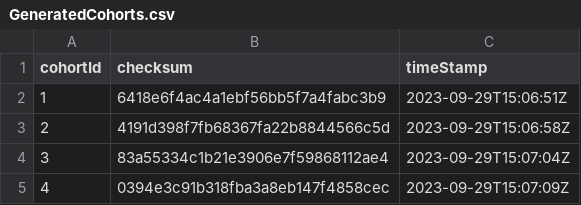
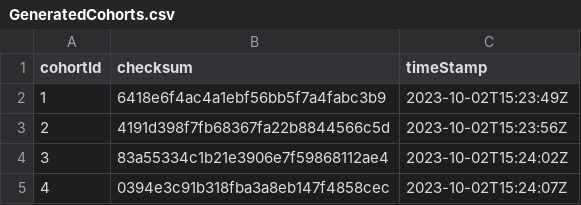
Before and after one commit to BartsBoneJointHealth/HipFractureStudyathon, a CSV file: results/nhfd/01_buildCohorts/GeneratedCohorts.csv, drawn as a sheet.

```diff
--- a/results/nhfd/01_buildCohorts/GeneratedCohorts.csv
+++ b/results/nhfd/01_buildCohorts/GeneratedCohorts.csv
@@ -1,5 +1,5 @@
 cohortId,checksum,timeStamp
-1,6418e6f4ac4a1ebf56bb5f7a4fabc3b9,2023-09-29T15:06:51Z
-2,4191d398f7fb68367fa22b8844566c5d,2023-09-29T15:06:58Z
-3,83a55334c1b21e3906e7f59868112ae4,2023-09-29T15:07:04Z
-4,0394e3c91b318fba3a8eb147f4858cec,2023-09-29T15:07:09Z
+1,6418e6f4ac4a1ebf56bb5f7a4fabc3b9,2023-10-02T15:23:49Z
+2,4191d398f7fb68367fa22b8844566c5d,2023-10-02T15:23:56Z
+3,83a55334c1b21e3906e7f59868112ae4,2023-10-02T15:24:02Z
+4,0394e3c91b318fba3a8eb147f4858cec,2023-10-02T15:24:07Z
```
Also changed, not shown: 8 other files.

» **Exercise brief**
Your answer must be every line from the listing above that holds the string "results".

» **Response below**
Before and after one commit to BartsBoneJointHealth/HipFractureStudyathon, a CSV file: results/nhfd/01_buildCohorts/GeneratedCohorts.csv, drawn as a sheet.
--- a/results/nhfd/01_buildCohorts/GeneratedCohorts.csv
+++ b/results/nhfd/01_buildCohorts/GeneratedCohorts.csv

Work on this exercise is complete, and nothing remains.